[Data items]
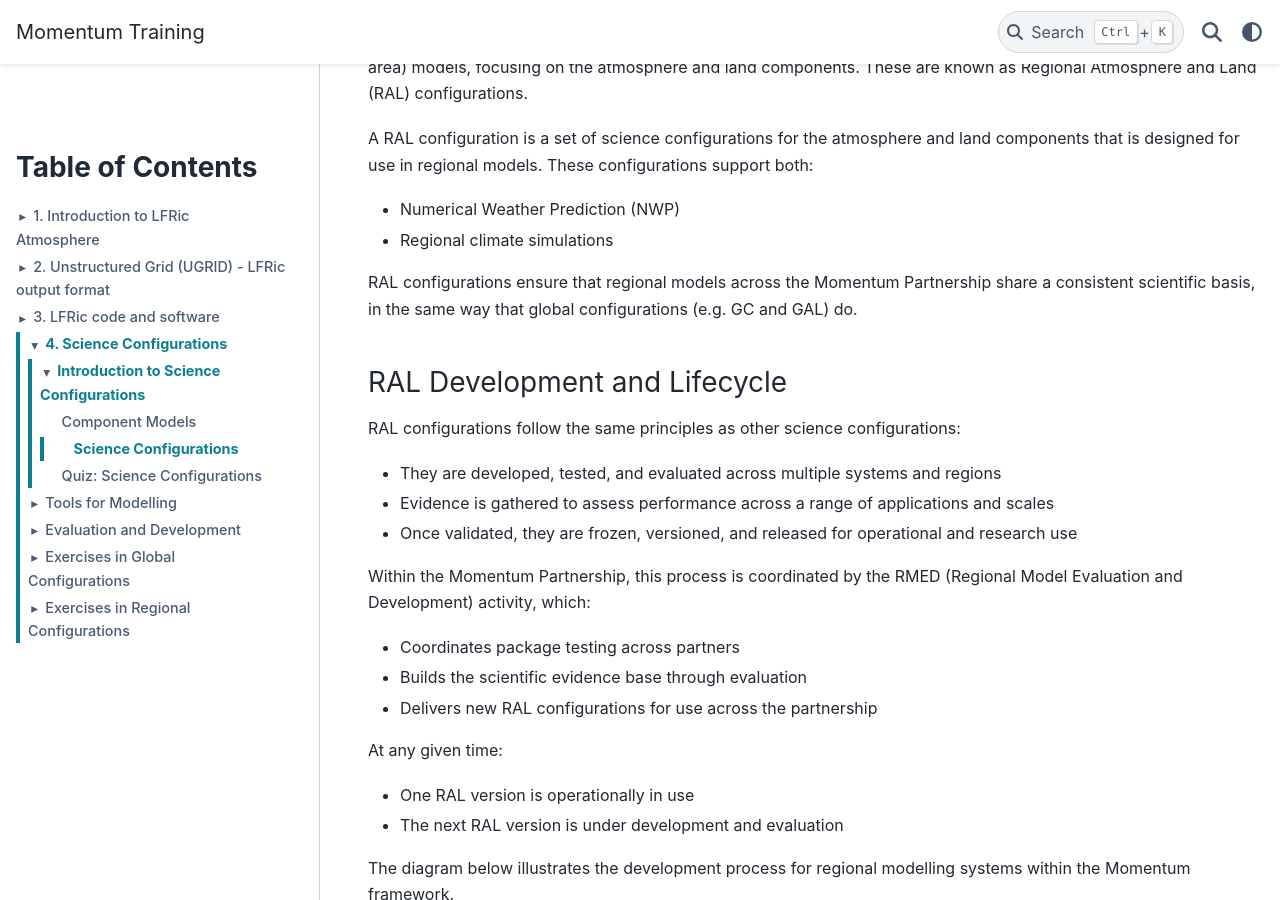
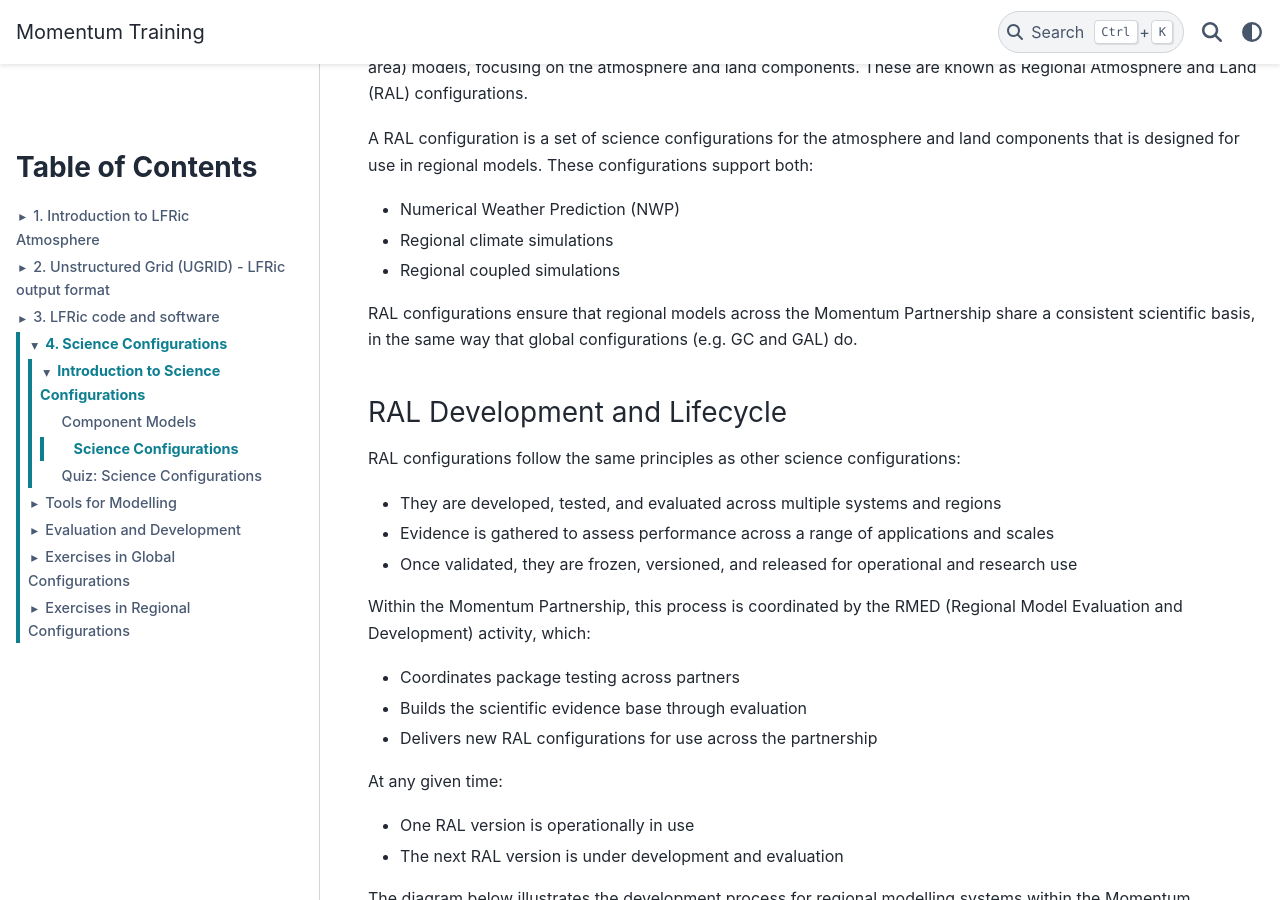
Before and after one commit to MetOffice/LFRic-Atmosphere-Training, a Sphinx documentation site: the page built from source/modelling/introduction/science_config/science_config.rst, in a window 1280 px wide and 900 px high, scrolled down 1004 px. Built offline with Sphinx 7.4.7 and the PyData theme 0.15.4, drawn with Linux system fonts in a browser that asks for light colours.

Commit message:
Update source/modelling/introduction/science_config/science_config.rst
Signed-off-by: Joao Teixeira <7337781+jcmt@users.noreply.github.com>

```diff
--- a/source/modelling/introduction/science_config/science_config.rst
+++ b/source/modelling/introduction/science_config/science_config.rst
@@ -32,6 +32,8 @@ A RAL configuration is a set of science configurations for the atmosphere and la
 
 * Numerical Weather Prediction (NWP)
 * Regional climate simulations
+* Regional coupled simulations
+
 
 RAL configurations ensure that regional models across the Momentum Partnership share a consistent scientific basis, in the same way that global configurations (e.g. GC and GAL) do.
 
```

* [Task objective] Pictures should be left out when the records above are restated exactly.

* [Response to this exercise]
Before and after one commit to MetOffice/LFRic-Atmosphere-Training, a Sphinx documentation site: the page built from source/modelling/introduction/science_config/science_config.rst, in a window 1280 px wide and 900 px high, scrolled down 1004 px. Built offline with Sphinx 7.4.7 and the PyData theme 0.15.4, drawn with Linux system fonts in a browser that asks for light colours.

Commit message:
Update source/modelling/introduction/science_config/science_config.rst
Signed-off-by: Joao Teixeira <7337781+jcmt@users.noreply.github.com>

```diff
--- a/source/modelling/introduction/science_config/science_config.rst
+++ b/source/modelling/introduction/science_config/science_config.rst
@@ -32,6 +32,8 @@ A RAL configuration is a set of science configurations for the atmosphere and la
 
 * Numerical Weather Prediction (NWP)
 * Regional climate simulations
+* Regional coupled simulations
+
 
 RAL configurations ensure that regional models across the Momentum Partnership share a consistent scientific basis, in the same way that global configurations (e.g. GC and GAL) do.
 
```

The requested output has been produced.